Extracted records
== Segment start ==
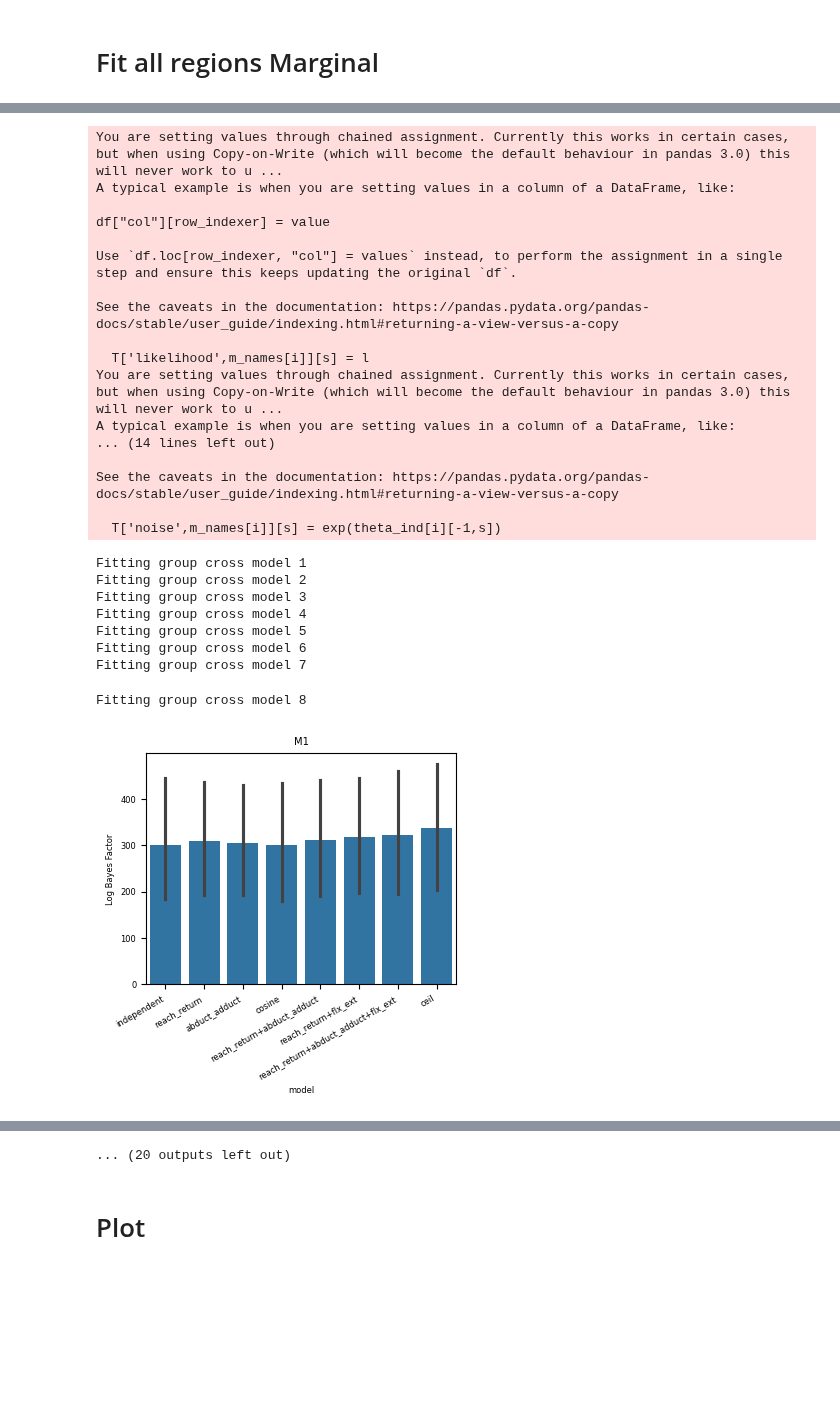
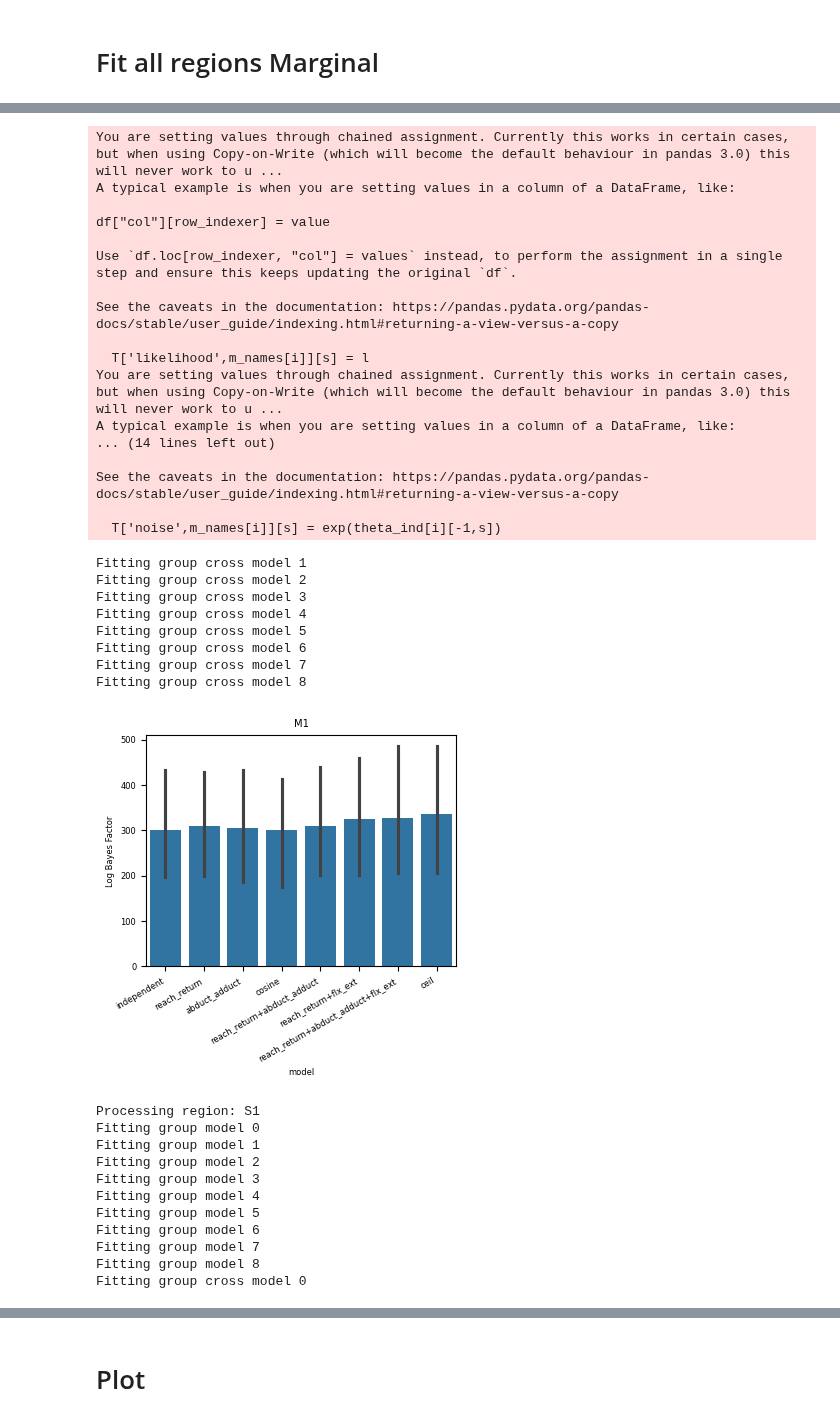
Before and after one commit to alighavam/bimanual_wrist, a Jupyter notebook: notebooks_mri/PCM_direction_encoding.ipynb, the cells around one changed output, grey strips where cells are left out. Drawn from its saved outputs; the diff is of its cells as text; code cells hidden in the pictures; blank space fills up the shorter version.

```diff
--- a/notebooks_mri/PCM_direction_encoding.ipynb
+++ b/notebooks_mri/PCM_direction_encoding.ipynb
@@ -750,13 +770,14 @@ for region in regions:
     modelG['independent'] = [cov]
 
     # reach and return:
-    covs = np.tile(np.eye(ncond//2), (2,2)) - np.eye(ncond)
+    covs = np.tile(np.eye(ncond//2), (2,2))
     covs = pcm.centering(ncond) @ covs @ pcm.centering(ncond)
     M_reach_return = pcm.FixedModel('reach_return', covs)
     modelG['reach_return'] = [covs]
 
     # abduct adduct:
-    covs = np.zeros((ncond,ncond))
+    # covs = np.zeros((ncond,ncond))
+    covs = np.eye(ncond)
     covs[0,3] = 1
     covs[1,2] = 1
     covs[2,1] = 1
@@ -768,7 +789,8 @@ for region in regions:
     modelG['abduct_adduct'] = [covs]
 
     # flxion extension:
-    covs = np.zeros((ncond,ncond))
+    # covs = np.zeros((ncond,ncond))
+    covs = np.eye(ncond)
     covs[0,1] = 1
     covs[0,5] = 1
     covs[3,2] = 1
@@ -836,32 +858,43 @@ Fitting group model 3
 Fitting group model 4
 Fitting group model 5
 Fitting group model 6
 Fitting group model 7
 Fitting group model 8
 Fitting group cross model 0
 You are setting values through chained assignment. Currently this works in certain cases, but when using Copy-on-Write (which will become the default behaviour in pandas 3.0) this will never work to u ...
 A typical example is when you are setting values in a column of a DataFrame, like:
 
 df["col"][row_indexer] = value
 
 Use `df.loc[row_indexer, "col"] = values` instead, to perform the assignment in a single step and ensure this keeps updating the original `df`.
 
 See the caveats in the documentation: https://pandas.pydata.org/pandas-docs/stable/user_guide/indexing.html#returning-a-view-versus-a-copy
 
   T['likelihood',m_names[i]][s] = l
 You are setting values through chained assignment. Currently this works in certain cases, but when using Copy-on-Write (which will become the default behaviour in pandas 3.0) this will never work to u ...
 A typical example is when you are setting values in a column of a DataFrame, like:
 ... (14 lines left out)
 
 See the caveats in the documentation: https://pandas.pydata.org/pandas-docs/stable/user_guide/indexing.html#returning-a-view-versus-a-copy
 
   T['noise',m_names[i]][s] = exp(theta_ind[i][-1,s])
 Fitting group cross model 1
 Fitting group cross model 2
 Fitting group cross model 3
 Fitting group cross model 4
 Fitting group cross model 5
 Fitting group cross model 6
 Fitting group cross model 7
+Fitting group cross model 8
+[figure, new version]
-Fitting group cross model 8
+Processing region: S1
+Fitting group model 0
+Fitting group model 1
+Fitting group model 2
+Fitting group model 3
+Fitting group model 4
+Fitting group model 5
+Fitting group model 6
+Fitting group model 7
+Fitting group model 8
+Fitting group cross model 0
-[figure, old version]
@@ -933,4 +965,3 @@ See the caveats in the documentation: https://pandas.pydata.org/pandas-docs/stab
-... (20 outputs left out)
 # %% [markdown]
 # Plot
 # %%
```
Also changed, not shown: parts of 7 cells of this notebook, 12 other files.
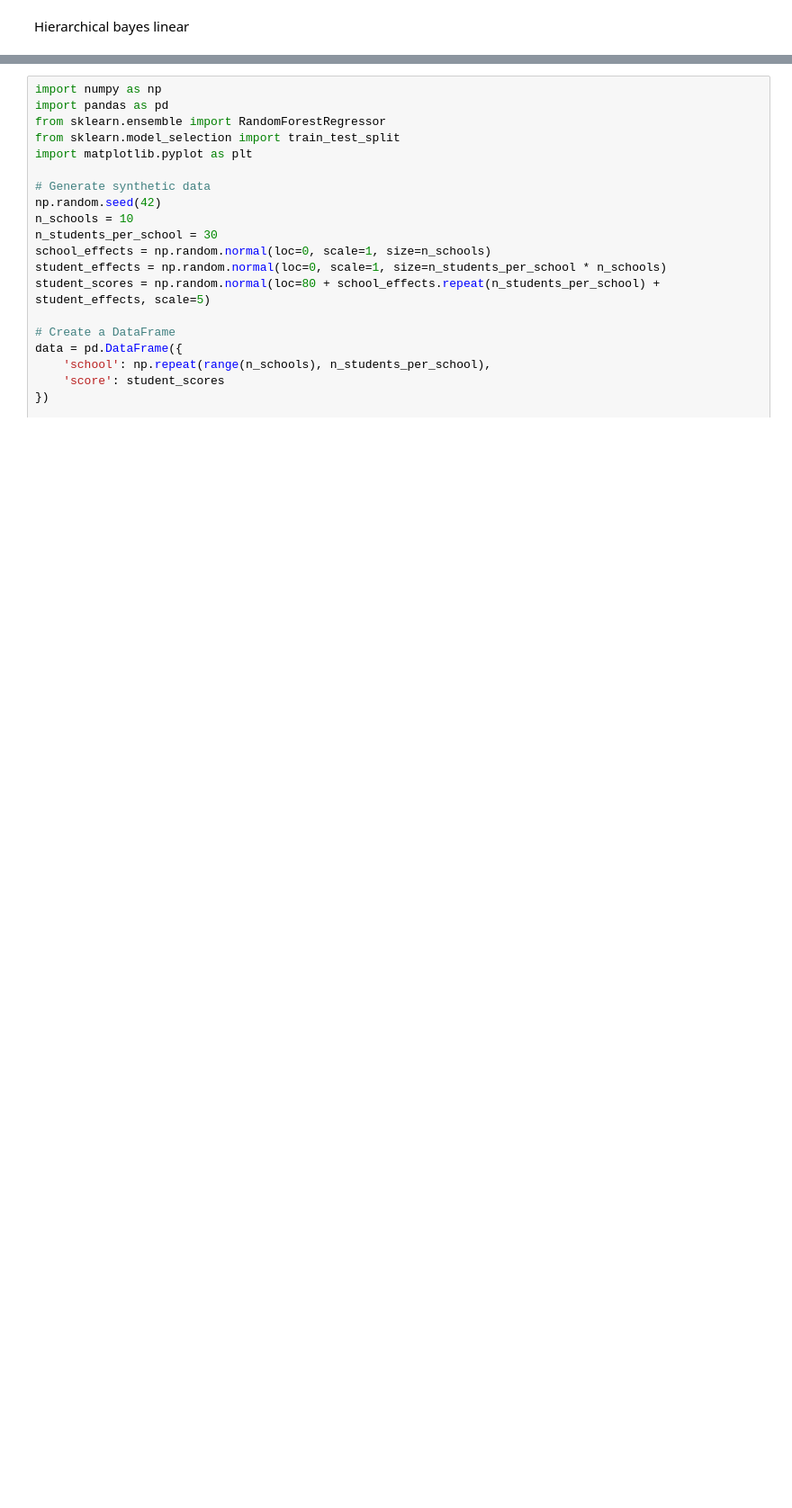
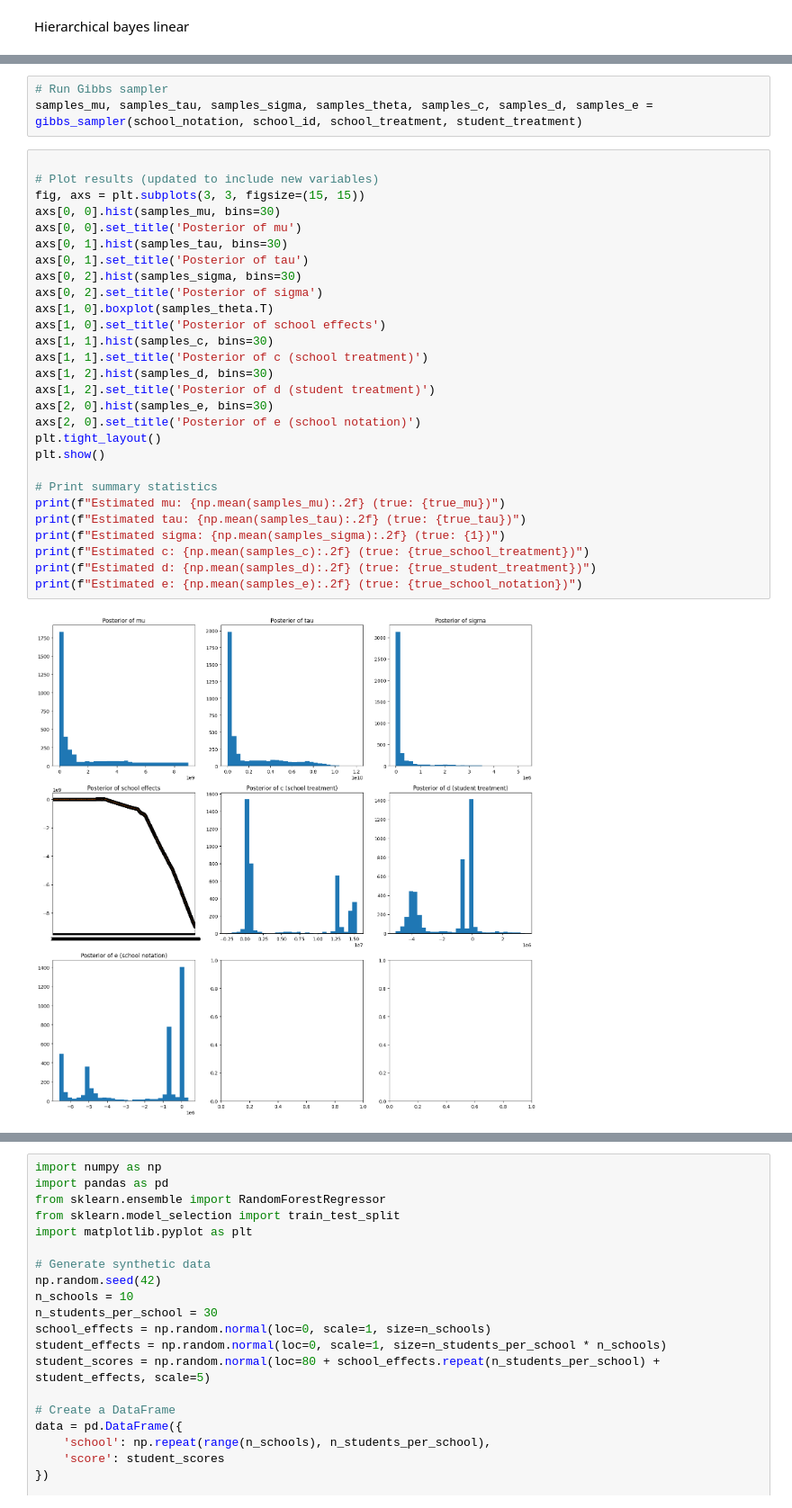
Before and after one commit to janisaiad/hierarchicalcausalmodels, a Jupyter notebook: table/no_interv/hierarchicalnaivebayes/50_50bayes.ipynb, the cells around one changed output, grey strips where cells are left out. Shown at 90% size. Saved outputs shown, nothing was run; the diff lists cells and outputs as text; blank space fills up the shorter version.

```diff
--- a/table/no_interv/hierarchicalnaivebayes/50_50bayes.ipynb
+++ b/table/no_interv/hierarchicalnaivebayes/50_50bayes.ipynb
@@ -110,0 +143,33 @@ Estimated sigma: 4.97 (true: 5)
+# %%
+# Run Gibbs sampler
+samples_mu, samples_tau, samples_sigma, samples_theta, samples_c, samples_d, samples_e = gibbs_sampler(school_notation, school_id, school_treatment, student_treatment)
+# %%
+
+# Plot results (updated to include new variables)
+fig, axs = plt.subplots(3, 3, figsize=(15, 15))
+axs[0, 0].hist(samples_mu, bins=30)
+axs[0, 0].set_title('Posterior of mu')
+axs[0, 1].hist(samples_tau, bins=30)
+axs[0, 1].set_title('Posterior of tau')
+axs[0, 2].hist(samples_sigma, bins=30)
+axs[0, 2].set_title('Posterior of sigma')
+axs[1, 0].boxplot(samples_theta.T)
+axs[1, 0].set_title('Posterior of school effects')
+axs[1, 1].hist(samples_c, bins=30)
+axs[1, 1].set_title('Posterior of c (school treatment)')
+axs[1, 2].hist(samples_d, bins=30)
+axs[1, 2].set_title('Posterior of d (student treatment)')
+axs[2, 0].hist(samples_e, bins=30)
+axs[2, 0].set_title('Posterior of e (school notation)')
+plt.tight_layout()
+plt.show()
+
+# Print summary statistics
+print(f"Estimated mu: {np.mean(samples_mu):.2f} (true: {true_mu})")
+print(f"Estimated tau: {np.mean(samples_tau):.2f} (true: {true_tau})")
+print(f"Estimated sigma: {np.mean(samples_sigma):.2f} (true: {1})")
+print(f"Estimated c: {np.mean(samples_c):.2f} (true: {true_school_treatment})")
+print(f"Estimated d: {np.mean(samples_d):.2f} (true: {true_student_treatment})")
+print(f"Estimated e: {np.mean(samples_e):.2f} (true: {true_school_notation})")
+# %% [output]
+[figure, added]
```
Also changed, not shown: parts of 12 cells of this notebook, 10 other files.
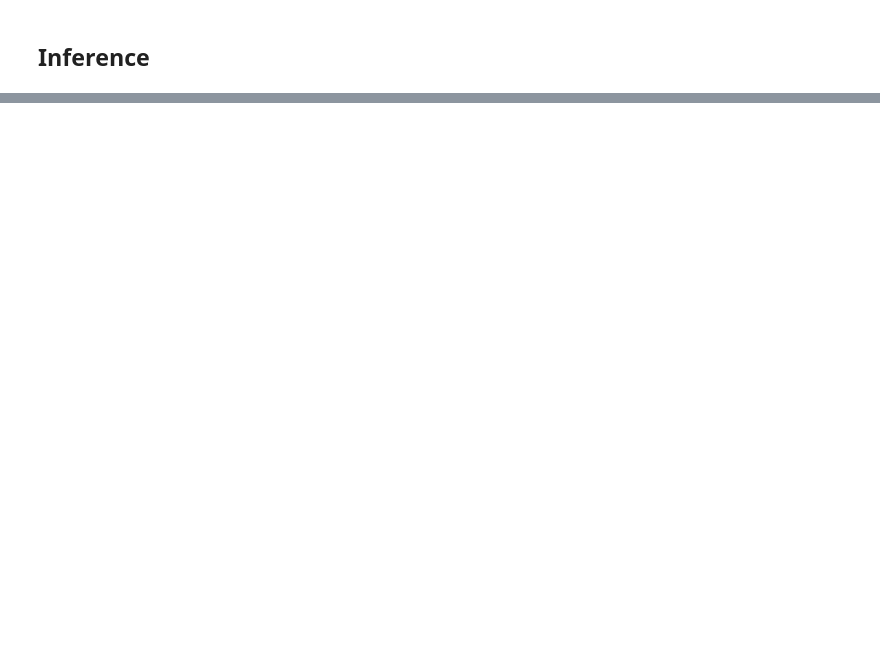
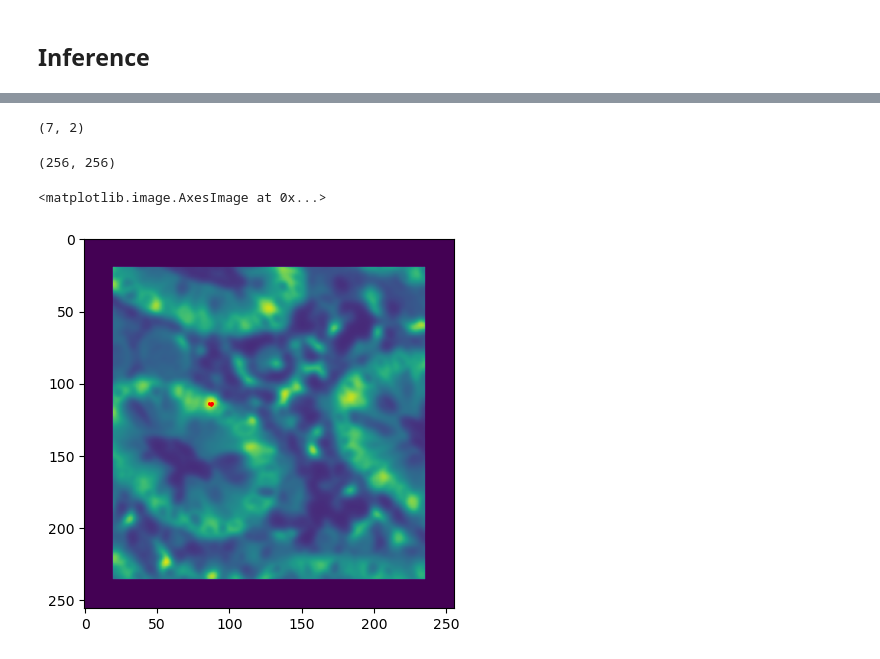
Before and after one commit to NischalSuresh/StarDist-Lizard, a Jupyter notebook: main.ipynb, the cells around one changed output, grey strips where cells are left out. Saved outputs shown, nothing was run; the diff lists cells and outputs as text; code cells hidden in the pictures; blank space fills up the shorter version.

```diff
--- a/main.ipynb
+++ b/main.ipynb
@@ -207,0 +226,19 @@ torch.save(model.state_dict(), './output/weights/model.pth')
+# %%
+# pred_prob = pred_prob.cpu().numpy().squeeze()
+percentile_99_5 = np.percentile(pred_prob, 99.99)
+# select points where object_probabilities > percentile_99.5
+mid_points = np.argwhere(pred_prob > percentile_99_5)
+# %%
+mid_points.shape
+# %% [output]
+(7, 2)
+# %%
+pred_prob.shape
+# %% [output]
+(256, 256)
+# %%
+plt.scatter(mid_points[:,1], mid_points[:,0], s=1, c='r')
+plt.imshow(pred_prob)
+# %% [output]
+<matplotlib.image.AxesImage at 0x...>
+[figure, added]
```
Also changed, not shown: parts of 21 cells of this notebook, 3 other files.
== Segment end ==
- _WHAT THIS TASK INVOLVES_
Retype each entry exactly. No pictures.

- _EXPECTED ANSWER_
Before and after one commit to alighavam/bimanual_wrist, a Jupyter notebook: notebooks_mri/PCM_direction_encoding.ipynb, the cells around one changed output, grey strips where cells are left out. Drawn from its saved outputs; the diff is of its cells as text; code cells hidden in the pictures; blank space fills up the shorter version.

```diff
--- a/notebooks_mri/PCM_direction_encoding.ipynb
+++ b/notebooks_mri/PCM_direction_encoding.ipynb
@@ -750,13 +770,14 @@ for region in regions:
     modelG['independent'] = [cov]
 
     # reach and return:
-    covs = np.tile(np.eye(ncond//2), (2,2)) - np.eye(ncond)
+    covs = np.tile(np.eye(ncond//2), (2,2))
     covs = pcm.centering(ncond) @ covs @ pcm.centering(ncond)
     M_reach_return = pcm.FixedModel('reach_return', covs)
     modelG['reach_return'] = [covs]
 
     # abduct adduct:
-    covs = np.zeros((ncond,ncond))
+    # covs = np.zeros((ncond,ncond))
+    covs = np.eye(ncond)
     covs[0,3] = 1
     covs[1,2] = 1
     covs[2,1] = 1
@@ -768,7 +789,8 @@ for region in regions:
     modelG['abduct_adduct'] = [covs]
 
     # flxion extension:
-    covs = np.zeros((ncond,ncond))
+    # covs = np.zeros((ncond,ncond))
+    covs = np.eye(ncond)
     covs[0,1] = 1
     covs[0,5] = 1
     covs[3,2] = 1
@@ -836,32 +858,43 @@ Fitting group model 3
 Fitting group model 4
 Fitting group model 5
 Fitting group model 6
 Fitting group model 7
 Fitting group model 8
 Fitting group cross model 0
 You are setting values through chained assignment. Currently this works in certain cases, but when using Copy-on-Write (which will become the default behaviour in pandas 3.0) this will never work to u ...
 A typical example is when you are setting values in a column of a DataFrame, like:
 
 df["col"][row_indexer] = value
 
 Use `df.loc[row_indexer, "col"] = values` instead, to perform the assignment in a single step and ensure this keeps updating the original `df`.
 
 See the caveats in the documentation: https://pandas.pydata.org/pandas-docs/stable/user_guide/indexing.html#returning-a-view-versus-a-copy
 
   T['likelihood',m_names[i]][s] = l
 You are setting values through chained assignment. Currently this works in certain cases, but when using Copy-on-Write (which will become the default behaviour in pandas 3.0) this will never work to u ...
 A typical example is when you are setting values in a column of a DataFrame, like:
 ... (14 lines left out)
 
 See the caveats in the documentation: https://pandas.pydata.org/pandas-docs/stable/user_guide/indexing.html#returning-a-view-versus-a-copy
 
   T['noise',m_names[i]][s] = exp(theta_ind[i][-1,s])
 Fitting group cross model 1
 Fitting group cross model 2
 Fitting group cross model 3
 Fitting group cross model 4
 Fitting group cross model 5
 Fitting group cross model 6
 Fitting group cross model 7
+Fitting group cross model 8
+[figure, new version]
-Fitting group cross model 8
+Processing region: S1
+Fitting group model 0
+Fitting group model 1
+Fitting group model 2
+Fitting group model 3
+Fitting group model 4
+Fitting group model 5
+Fitting group model 6
+Fitting group model 7
+Fitting group model 8
+Fitting group cross model 0
-[figure, old version]
@@ -933,4 +965,3 @@ See the caveats in the documentation: https://pandas.pydata.org/pandas-docs/stab
-... (20 outputs left out)
 # %% [markdown]
 # Plot
 # %%
```
Also changed, not shown: parts of 7 cells of this notebook, 12 other files.
Before and after one commit to janisaiad/hierarchicalcausalmodels, a Jupyter notebook: table/no_interv/hierarchicalnaivebayes/50_50bayes.ipynb, the cells around one changed output, grey strips where cells are left out. Shown at 90% size. Saved outputs shown, nothing was run; the diff lists cells and outputs as text; blank space fills up the shorter version.

```diff
--- a/table/no_interv/hierarchicalnaivebayes/50_50bayes.ipynb
+++ b/table/no_interv/hierarchicalnaivebayes/50_50bayes.ipynb
@@ -110,0 +143,33 @@ Estimated sigma: 4.97 (true: 5)
+# %%
+# Run Gibbs sampler
+samples_mu, samples_tau, samples_sigma, samples_theta, samples_c, samples_d, samples_e = gibbs_sampler(school_notation, school_id, school_treatment, student_treatment)
+# %%
+
+# Plot results (updated to include new variables)
+fig, axs = plt.subplots(3, 3, figsize=(15, 15))
+axs[0, 0].hist(samples_mu, bins=30)
+axs[0, 0].set_title('Posterior of mu')
+axs[0, 1].hist(samples_tau, bins=30)
+axs[0, 1].set_title('Posterior of tau')
+axs[0, 2].hist(samples_sigma, bins=30)
+axs[0, 2].set_title('Posterior of sigma')
+axs[1, 0].boxplot(samples_theta.T)
+axs[1, 0].set_title('Posterior of school effects')
+axs[1, 1].hist(samples_c, bins=30)
+axs[1, 1].set_title('Posterior of c (school treatment)')
+axs[1, 2].hist(samples_d, bins=30)
+axs[1, 2].set_title('Posterior of d (student treatment)')
+axs[2, 0].hist(samples_e, bins=30)
+axs[2, 0].set_title('Posterior of e (school notation)')
+plt.tight_layout()
+plt.show()
+
+# Print summary statistics
+print(f"Estimated mu: {np.mean(samples_mu):.2f} (true: {true_mu})")
+print(f"Estimated tau: {np.mean(samples_tau):.2f} (true: {true_tau})")
+print(f"Estimated sigma: {np.mean(samples_sigma):.2f} (true: {1})")
+print(f"Estimated c: {np.mean(samples_c):.2f} (true: {true_school_treatment})")
+print(f"Estimated d: {np.mean(samples_d):.2f} (true: {true_student_treatment})")
+print(f"Estimated e: {np.mean(samples_e):.2f} (true: {true_school_notation})")
+# %% [output]
+[figure, added]
```
Also changed, not shown: parts of 12 cells of this notebook, 10 other files.
Before and after one commit to NischalSuresh/StarDist-Lizard, a Jupyter notebook: main.ipynb, the cells around one changed output, grey strips where cells are left out. Saved outputs shown, nothing was run; the diff lists cells and outputs as text; code cells hidden in the pictures; blank space fills up the shorter version.

```diff
--- a/main.ipynb
+++ b/main.ipynb
@@ -207,0 +226,19 @@ torch.save(model.state_dict(), './output/weights/model.pth')
+# %%
+# pred_prob = pred_prob.cpu().numpy().squeeze()
+percentile_99_5 = np.percentile(pred_prob, 99.99)
+# select points where object_probabilities > percentile_99.5
+mid_points = np.argwhere(pred_prob > percentile_99_5)
+# %%
+mid_points.shape
+# %% [output]
+(7, 2)
+# %%
+pred_prob.shape
+# %% [output]
+(256, 256)
+# %%
+plt.scatter(mid_points[:,1], mid_points[:,0], s=1, c='r')
+plt.imshow(pred_prob)
+# %% [output]
+<matplotlib.image.AxesImage at 0x...>
+[figure, added]
```
Also changed, not shown: parts of 21 cells of this notebook, 3 other files.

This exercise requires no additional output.